• Records for this exercise:
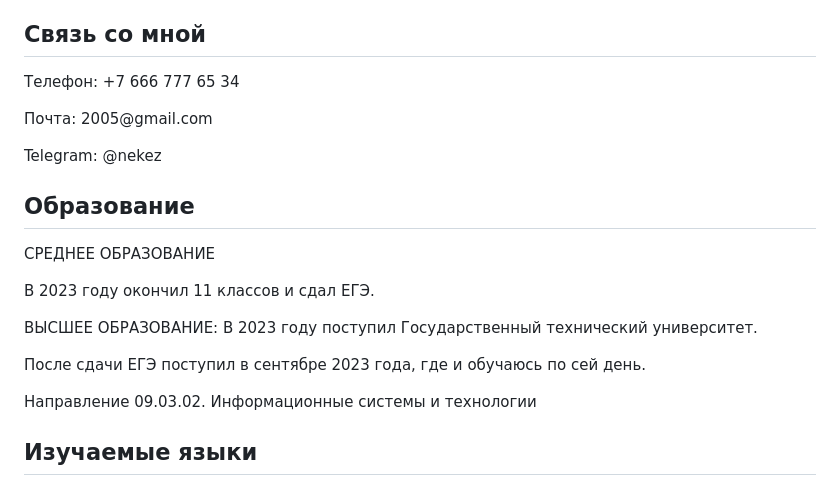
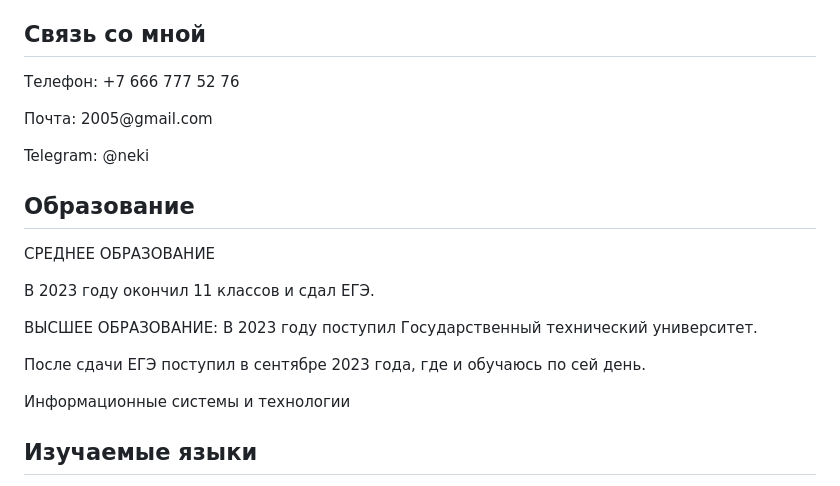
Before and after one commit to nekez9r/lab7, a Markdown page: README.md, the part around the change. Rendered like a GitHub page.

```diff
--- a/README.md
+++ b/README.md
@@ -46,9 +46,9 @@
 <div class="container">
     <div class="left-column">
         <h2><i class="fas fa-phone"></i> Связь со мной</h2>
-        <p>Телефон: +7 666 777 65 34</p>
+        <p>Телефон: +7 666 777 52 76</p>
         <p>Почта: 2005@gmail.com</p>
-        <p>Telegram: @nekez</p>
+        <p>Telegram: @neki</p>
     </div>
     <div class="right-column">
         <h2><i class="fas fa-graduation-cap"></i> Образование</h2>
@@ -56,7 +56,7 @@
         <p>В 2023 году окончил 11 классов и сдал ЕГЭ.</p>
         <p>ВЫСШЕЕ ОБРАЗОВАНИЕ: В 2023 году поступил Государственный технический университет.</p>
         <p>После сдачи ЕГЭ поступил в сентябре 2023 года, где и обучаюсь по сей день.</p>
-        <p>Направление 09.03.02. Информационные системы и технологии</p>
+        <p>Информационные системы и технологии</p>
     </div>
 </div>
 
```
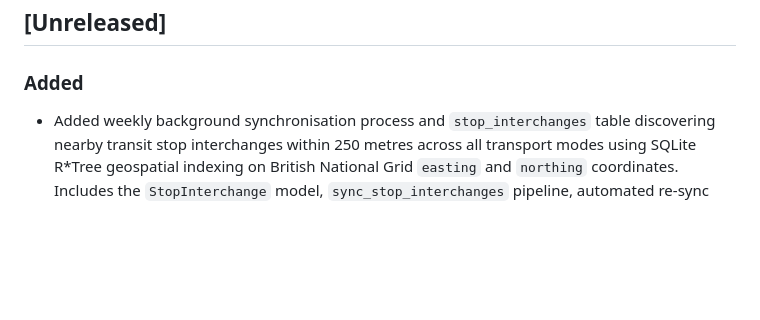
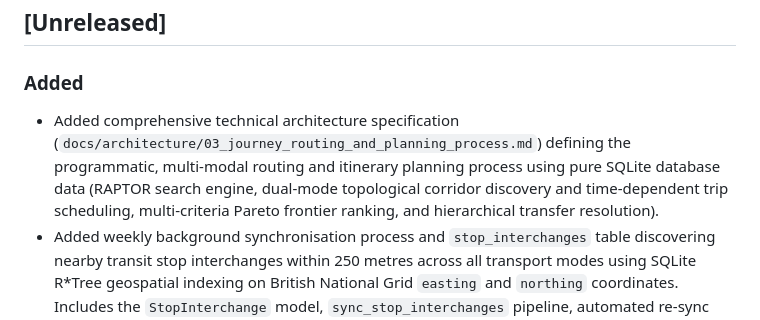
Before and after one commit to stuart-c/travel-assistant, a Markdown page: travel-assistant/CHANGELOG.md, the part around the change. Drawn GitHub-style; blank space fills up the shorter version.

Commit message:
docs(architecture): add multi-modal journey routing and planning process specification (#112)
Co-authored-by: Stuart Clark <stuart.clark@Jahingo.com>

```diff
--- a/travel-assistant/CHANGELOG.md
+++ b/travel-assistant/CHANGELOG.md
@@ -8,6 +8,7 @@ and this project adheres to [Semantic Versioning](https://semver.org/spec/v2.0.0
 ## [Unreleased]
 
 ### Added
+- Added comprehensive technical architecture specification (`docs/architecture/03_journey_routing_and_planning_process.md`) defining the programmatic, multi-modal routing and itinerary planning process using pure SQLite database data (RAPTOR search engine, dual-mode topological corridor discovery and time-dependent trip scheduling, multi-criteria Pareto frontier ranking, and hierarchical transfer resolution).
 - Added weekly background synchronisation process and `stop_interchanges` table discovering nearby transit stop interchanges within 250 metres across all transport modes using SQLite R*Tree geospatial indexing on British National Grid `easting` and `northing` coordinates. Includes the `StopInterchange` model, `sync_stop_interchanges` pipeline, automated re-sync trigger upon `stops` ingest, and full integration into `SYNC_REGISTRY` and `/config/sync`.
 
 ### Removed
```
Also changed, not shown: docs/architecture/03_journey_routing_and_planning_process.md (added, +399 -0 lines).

• Assignment:
Find every line of the data that includes the string "class". Copy each of those lines.

• Reply to the exercise:
 <div class="container">
     <div class="left-column">
         <h2><i class="fas fa-phone"></i> Связь со мной</h2>
     <div class="right-column">
         <h2><i class="fas fa-graduation-cap"></i> Образование</h2>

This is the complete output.